Requirement |
Go through the material line by line and copy each one with the word "Before".

### Input material

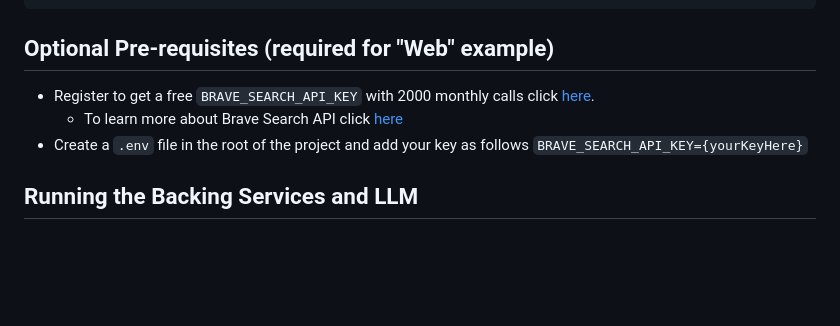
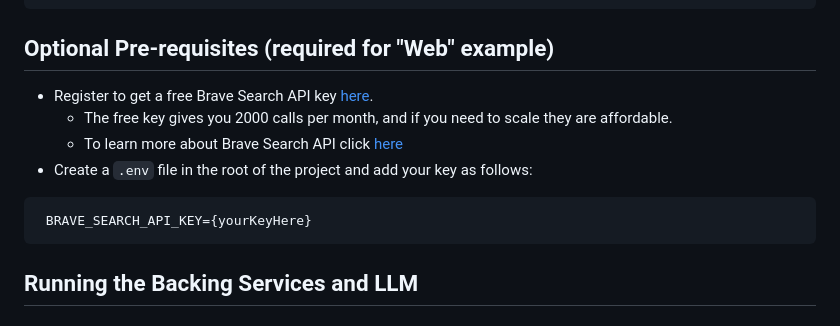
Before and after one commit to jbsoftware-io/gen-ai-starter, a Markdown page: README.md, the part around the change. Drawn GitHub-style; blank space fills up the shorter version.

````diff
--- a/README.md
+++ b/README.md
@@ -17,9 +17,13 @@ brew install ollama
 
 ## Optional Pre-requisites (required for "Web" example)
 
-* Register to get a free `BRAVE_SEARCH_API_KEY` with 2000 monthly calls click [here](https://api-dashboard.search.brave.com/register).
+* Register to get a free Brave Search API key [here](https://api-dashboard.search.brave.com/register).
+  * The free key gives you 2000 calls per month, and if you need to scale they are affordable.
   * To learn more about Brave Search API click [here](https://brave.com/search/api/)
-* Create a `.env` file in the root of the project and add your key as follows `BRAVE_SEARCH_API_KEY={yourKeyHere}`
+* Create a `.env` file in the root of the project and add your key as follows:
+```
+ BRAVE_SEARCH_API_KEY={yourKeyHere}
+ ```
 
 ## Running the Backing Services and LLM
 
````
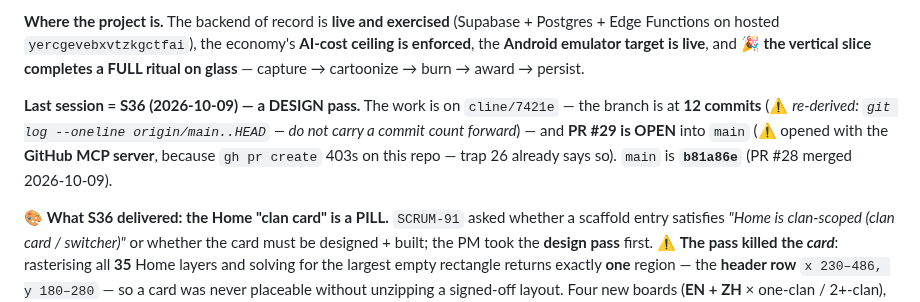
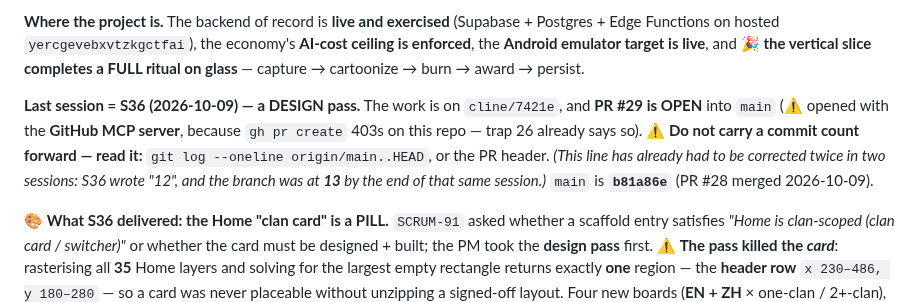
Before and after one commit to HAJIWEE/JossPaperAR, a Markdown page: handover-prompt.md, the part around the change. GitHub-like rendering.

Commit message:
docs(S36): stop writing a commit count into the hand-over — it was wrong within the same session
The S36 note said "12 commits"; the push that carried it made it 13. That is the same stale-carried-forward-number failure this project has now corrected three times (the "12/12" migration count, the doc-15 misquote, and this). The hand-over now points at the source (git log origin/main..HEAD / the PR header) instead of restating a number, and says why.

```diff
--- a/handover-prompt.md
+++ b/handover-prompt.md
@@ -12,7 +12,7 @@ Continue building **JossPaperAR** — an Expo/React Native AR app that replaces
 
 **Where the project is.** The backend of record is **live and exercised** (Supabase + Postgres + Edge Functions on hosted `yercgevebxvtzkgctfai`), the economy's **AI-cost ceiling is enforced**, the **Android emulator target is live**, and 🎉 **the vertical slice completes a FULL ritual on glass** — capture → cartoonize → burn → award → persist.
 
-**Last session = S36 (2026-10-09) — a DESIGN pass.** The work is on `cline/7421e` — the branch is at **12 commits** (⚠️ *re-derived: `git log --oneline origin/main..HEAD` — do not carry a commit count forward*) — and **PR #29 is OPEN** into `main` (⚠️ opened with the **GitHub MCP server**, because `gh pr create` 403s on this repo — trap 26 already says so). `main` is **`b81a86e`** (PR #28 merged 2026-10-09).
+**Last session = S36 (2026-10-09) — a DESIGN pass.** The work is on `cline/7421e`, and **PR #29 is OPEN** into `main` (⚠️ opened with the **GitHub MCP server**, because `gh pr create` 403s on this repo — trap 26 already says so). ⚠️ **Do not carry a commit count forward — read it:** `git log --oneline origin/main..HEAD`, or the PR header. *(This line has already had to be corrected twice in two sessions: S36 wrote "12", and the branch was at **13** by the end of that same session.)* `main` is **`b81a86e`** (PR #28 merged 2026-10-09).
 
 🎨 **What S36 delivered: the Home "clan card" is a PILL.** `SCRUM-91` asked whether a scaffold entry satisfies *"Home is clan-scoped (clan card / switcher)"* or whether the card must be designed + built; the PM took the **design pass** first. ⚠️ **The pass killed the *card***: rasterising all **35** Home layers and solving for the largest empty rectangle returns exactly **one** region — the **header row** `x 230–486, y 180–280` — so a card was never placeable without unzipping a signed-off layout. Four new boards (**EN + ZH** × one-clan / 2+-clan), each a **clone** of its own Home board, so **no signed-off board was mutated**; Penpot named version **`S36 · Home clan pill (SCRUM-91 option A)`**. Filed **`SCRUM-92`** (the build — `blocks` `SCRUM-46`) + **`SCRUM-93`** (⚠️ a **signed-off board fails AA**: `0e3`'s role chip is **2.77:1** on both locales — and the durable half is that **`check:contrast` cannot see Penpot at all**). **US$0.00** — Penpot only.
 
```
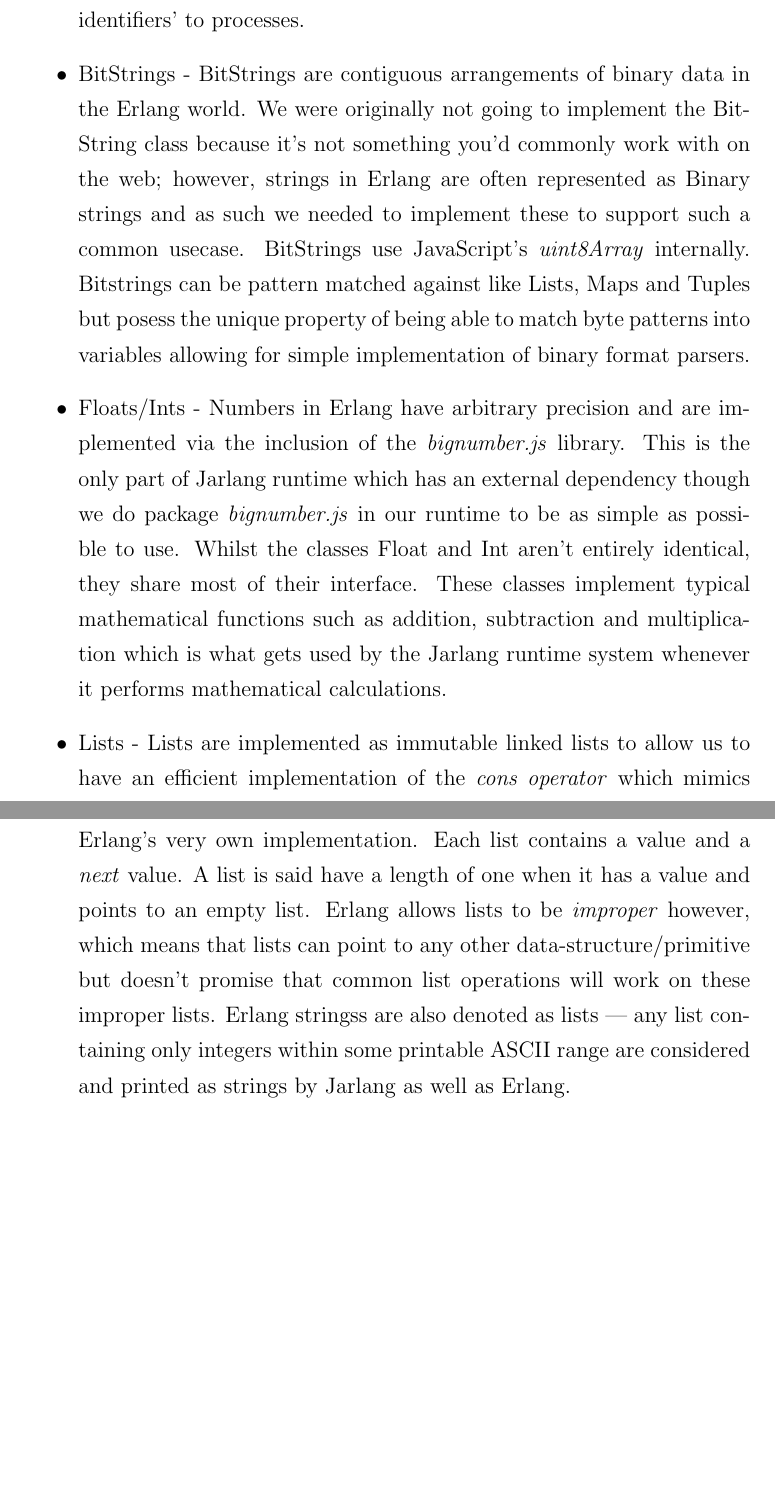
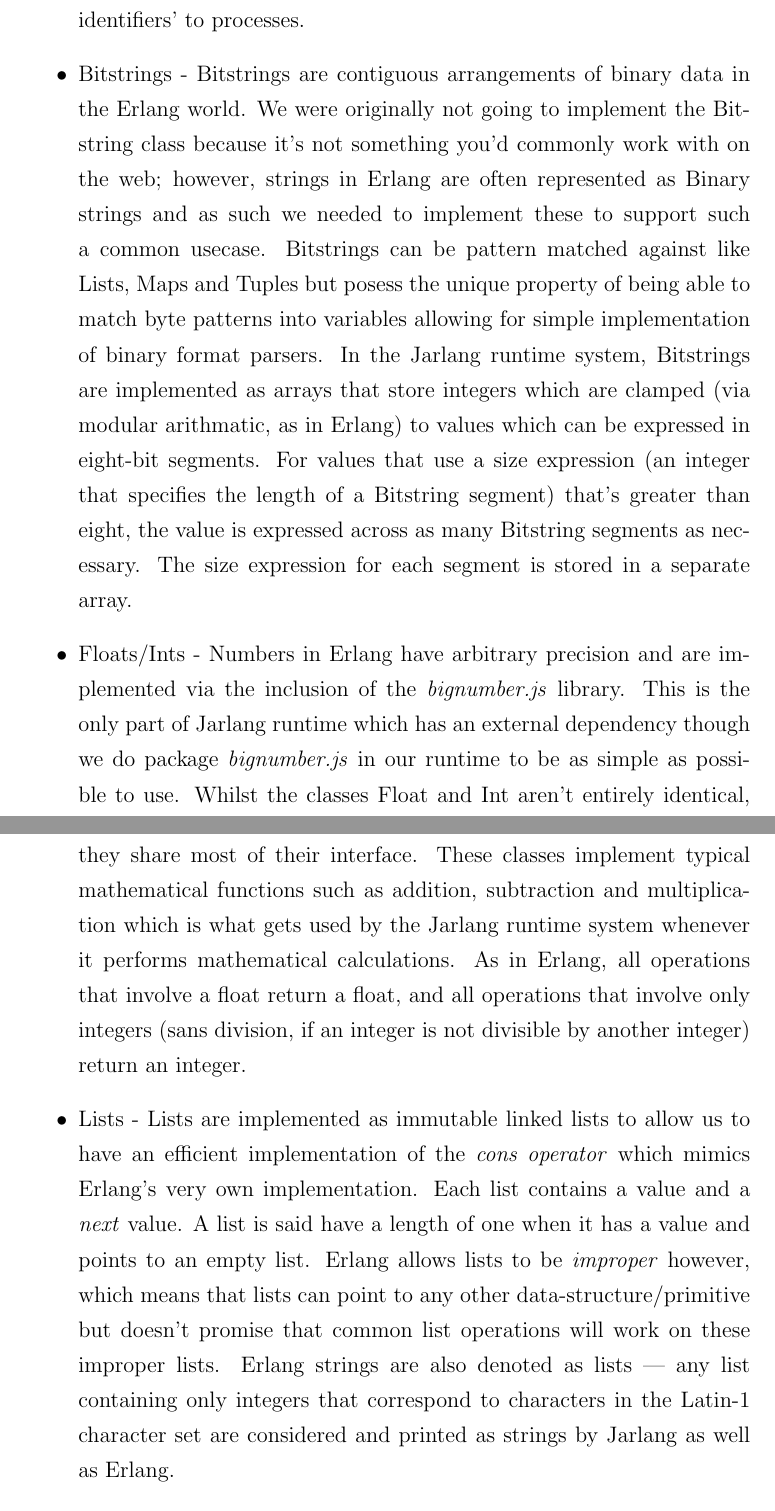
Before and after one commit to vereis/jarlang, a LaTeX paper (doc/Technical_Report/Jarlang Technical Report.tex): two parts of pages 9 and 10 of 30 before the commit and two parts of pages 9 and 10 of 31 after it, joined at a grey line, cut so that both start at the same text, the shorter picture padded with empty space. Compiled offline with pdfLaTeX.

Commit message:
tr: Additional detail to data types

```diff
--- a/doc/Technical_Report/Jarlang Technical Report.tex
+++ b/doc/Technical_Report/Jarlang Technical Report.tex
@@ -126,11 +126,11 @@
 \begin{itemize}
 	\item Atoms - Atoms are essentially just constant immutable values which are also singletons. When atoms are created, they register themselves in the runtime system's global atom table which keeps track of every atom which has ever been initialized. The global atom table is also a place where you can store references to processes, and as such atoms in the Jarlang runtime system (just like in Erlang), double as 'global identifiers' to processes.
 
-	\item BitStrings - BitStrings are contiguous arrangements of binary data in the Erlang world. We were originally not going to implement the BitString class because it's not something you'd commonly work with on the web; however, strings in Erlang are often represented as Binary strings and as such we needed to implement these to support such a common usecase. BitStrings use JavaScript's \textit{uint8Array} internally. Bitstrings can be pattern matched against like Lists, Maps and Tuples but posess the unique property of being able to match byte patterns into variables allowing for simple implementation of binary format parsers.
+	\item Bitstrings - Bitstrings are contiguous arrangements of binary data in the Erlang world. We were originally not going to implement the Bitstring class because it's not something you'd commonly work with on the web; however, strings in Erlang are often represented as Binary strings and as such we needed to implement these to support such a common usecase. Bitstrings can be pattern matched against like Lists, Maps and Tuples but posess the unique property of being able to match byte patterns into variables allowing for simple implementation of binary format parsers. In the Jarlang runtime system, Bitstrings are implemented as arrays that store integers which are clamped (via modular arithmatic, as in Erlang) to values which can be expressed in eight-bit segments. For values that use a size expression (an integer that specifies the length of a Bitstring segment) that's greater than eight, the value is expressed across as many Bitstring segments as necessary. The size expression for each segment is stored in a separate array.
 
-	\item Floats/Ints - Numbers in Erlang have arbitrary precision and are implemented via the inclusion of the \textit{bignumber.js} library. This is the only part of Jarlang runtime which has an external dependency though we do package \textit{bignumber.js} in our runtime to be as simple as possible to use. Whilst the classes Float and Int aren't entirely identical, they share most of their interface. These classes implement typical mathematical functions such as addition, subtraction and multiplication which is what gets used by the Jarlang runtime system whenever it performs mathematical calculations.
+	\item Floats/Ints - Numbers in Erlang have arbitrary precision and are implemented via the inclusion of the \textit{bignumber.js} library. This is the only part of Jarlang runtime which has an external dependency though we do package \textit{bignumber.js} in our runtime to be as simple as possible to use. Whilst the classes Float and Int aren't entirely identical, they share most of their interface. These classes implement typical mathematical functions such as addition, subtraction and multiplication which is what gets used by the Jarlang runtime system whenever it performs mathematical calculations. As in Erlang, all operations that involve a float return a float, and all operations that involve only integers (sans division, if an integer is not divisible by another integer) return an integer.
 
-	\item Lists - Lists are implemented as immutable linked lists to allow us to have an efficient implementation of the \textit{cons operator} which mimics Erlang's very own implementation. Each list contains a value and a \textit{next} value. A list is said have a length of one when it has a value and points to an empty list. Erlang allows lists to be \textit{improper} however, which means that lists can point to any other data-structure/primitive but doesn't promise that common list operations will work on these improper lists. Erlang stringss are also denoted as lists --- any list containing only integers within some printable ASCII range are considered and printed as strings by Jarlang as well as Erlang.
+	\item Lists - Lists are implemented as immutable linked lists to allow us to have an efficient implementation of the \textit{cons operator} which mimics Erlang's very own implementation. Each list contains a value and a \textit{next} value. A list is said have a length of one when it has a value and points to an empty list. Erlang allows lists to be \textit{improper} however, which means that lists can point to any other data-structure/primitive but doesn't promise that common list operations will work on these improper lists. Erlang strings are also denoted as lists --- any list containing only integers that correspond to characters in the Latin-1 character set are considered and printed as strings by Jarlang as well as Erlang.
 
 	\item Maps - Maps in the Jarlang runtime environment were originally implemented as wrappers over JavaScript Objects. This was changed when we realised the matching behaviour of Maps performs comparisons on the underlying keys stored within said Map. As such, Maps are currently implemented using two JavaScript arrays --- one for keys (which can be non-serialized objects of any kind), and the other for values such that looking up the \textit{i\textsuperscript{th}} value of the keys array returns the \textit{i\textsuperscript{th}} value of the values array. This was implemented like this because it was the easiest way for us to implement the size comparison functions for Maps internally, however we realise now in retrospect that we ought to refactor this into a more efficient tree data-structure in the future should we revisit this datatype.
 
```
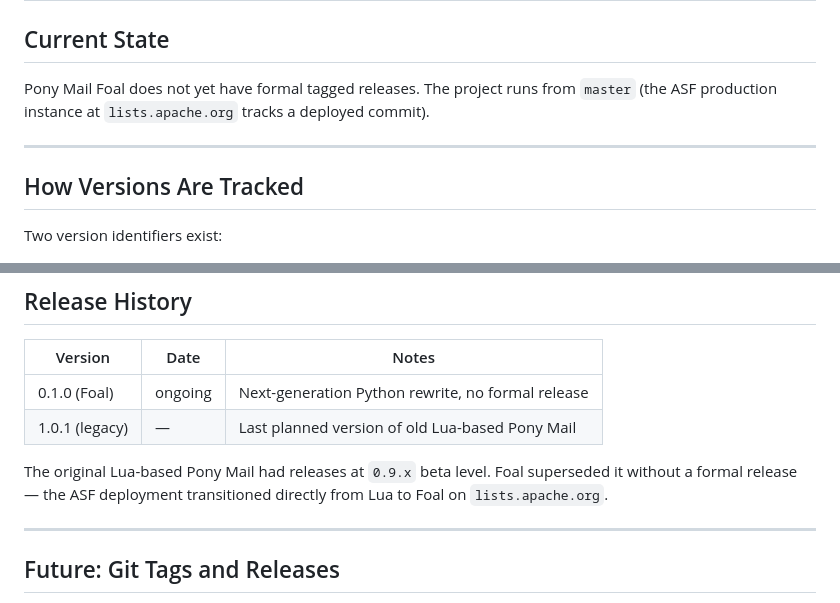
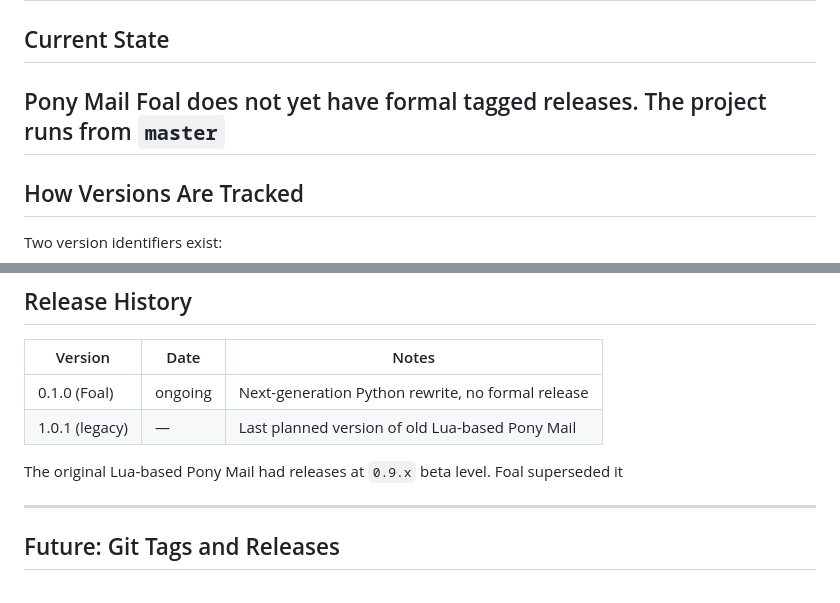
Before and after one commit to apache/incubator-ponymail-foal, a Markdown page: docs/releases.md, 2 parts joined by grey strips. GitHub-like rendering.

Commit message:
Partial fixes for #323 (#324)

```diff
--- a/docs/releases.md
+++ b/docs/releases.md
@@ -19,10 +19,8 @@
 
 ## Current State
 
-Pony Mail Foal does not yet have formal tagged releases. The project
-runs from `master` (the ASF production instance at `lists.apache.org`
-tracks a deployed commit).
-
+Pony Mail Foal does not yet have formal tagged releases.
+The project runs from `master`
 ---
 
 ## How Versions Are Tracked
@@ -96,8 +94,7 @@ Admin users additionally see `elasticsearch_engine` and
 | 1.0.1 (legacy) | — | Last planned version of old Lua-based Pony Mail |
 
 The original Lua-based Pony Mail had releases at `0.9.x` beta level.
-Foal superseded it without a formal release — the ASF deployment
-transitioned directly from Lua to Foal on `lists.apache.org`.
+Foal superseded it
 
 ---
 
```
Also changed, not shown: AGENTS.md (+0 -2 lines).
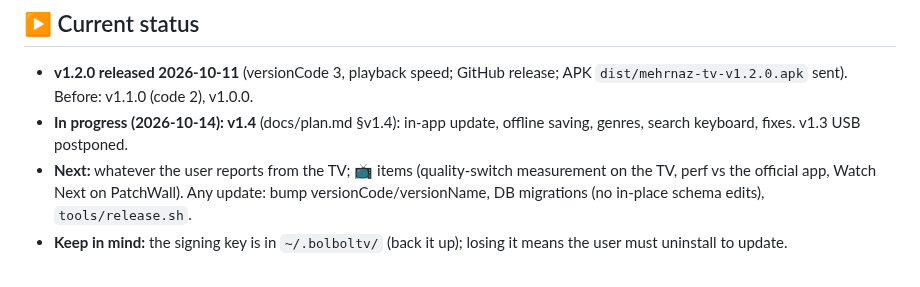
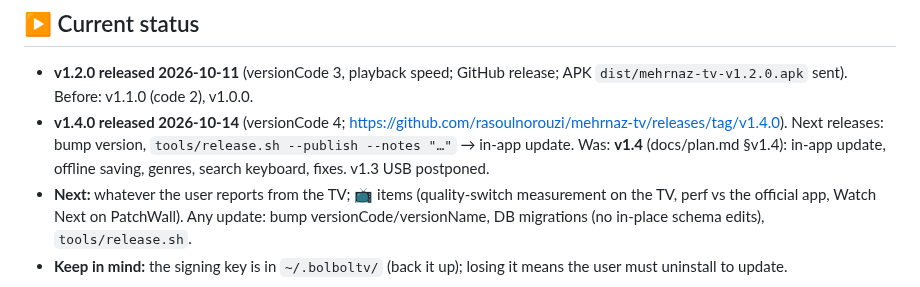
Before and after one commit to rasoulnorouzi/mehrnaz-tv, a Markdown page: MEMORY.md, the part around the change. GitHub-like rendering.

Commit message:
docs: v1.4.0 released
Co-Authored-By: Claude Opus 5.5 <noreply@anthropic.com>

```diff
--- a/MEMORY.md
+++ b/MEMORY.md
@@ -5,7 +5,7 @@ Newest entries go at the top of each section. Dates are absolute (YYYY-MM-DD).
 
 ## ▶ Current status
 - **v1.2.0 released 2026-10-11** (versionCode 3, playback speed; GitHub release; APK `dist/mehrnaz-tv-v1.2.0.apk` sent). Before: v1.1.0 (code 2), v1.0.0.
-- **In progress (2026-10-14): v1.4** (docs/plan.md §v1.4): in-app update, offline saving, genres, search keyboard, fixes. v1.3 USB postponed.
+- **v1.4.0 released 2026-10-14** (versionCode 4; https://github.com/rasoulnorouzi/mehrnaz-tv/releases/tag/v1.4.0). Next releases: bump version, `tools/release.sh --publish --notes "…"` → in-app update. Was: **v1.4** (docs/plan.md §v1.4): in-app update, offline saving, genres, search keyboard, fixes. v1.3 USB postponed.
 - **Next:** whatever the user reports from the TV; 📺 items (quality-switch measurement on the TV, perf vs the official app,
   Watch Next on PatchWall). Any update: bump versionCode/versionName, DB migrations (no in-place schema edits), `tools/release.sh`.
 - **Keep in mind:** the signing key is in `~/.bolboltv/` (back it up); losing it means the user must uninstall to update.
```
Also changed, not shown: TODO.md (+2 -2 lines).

######

Exercise response |
Before and after one commit to jbsoftware-io/gen-ai-starter, a Markdown page: README.md, the part around the change. Drawn GitHub-style; blank space fills up the shorter version.
Before and after one commit to HAJIWEE/JossPaperAR, a Markdown page: handover-prompt.md, the part around the change. GitHub-like rendering.
Before and after one commit to vereis/jarlang, a LaTeX paper (doc/Technical_Report/Jarlang Technical Report.tex): two parts of pages 9 and 10 of 30 before the commit and two parts of pages 9 and 10 of 31 after it, joined at a grey line, cut so that both start at the same text, the shorter picture padded with empty space. Compiled offline with pdfLaTeX.
Before and after one commit to apache/incubator-ponymail-foal, a Markdown page: docs/releases.md, 2 parts joined by grey strips. GitHub-like rendering.
Before and after one commit to rasoulnorouzi/mehrnaz-tv, a Markdown page: MEMORY.md, the part around the change. GitHub-like rendering.
 - **v1.2.0 released 2026-10-11** (versionCode 3, playback speed; GitHub release; APK `dist/mehrnaz-tv-v1.2.0.apk` sent). Before: v1.1.0 (code 2), v1.0.0.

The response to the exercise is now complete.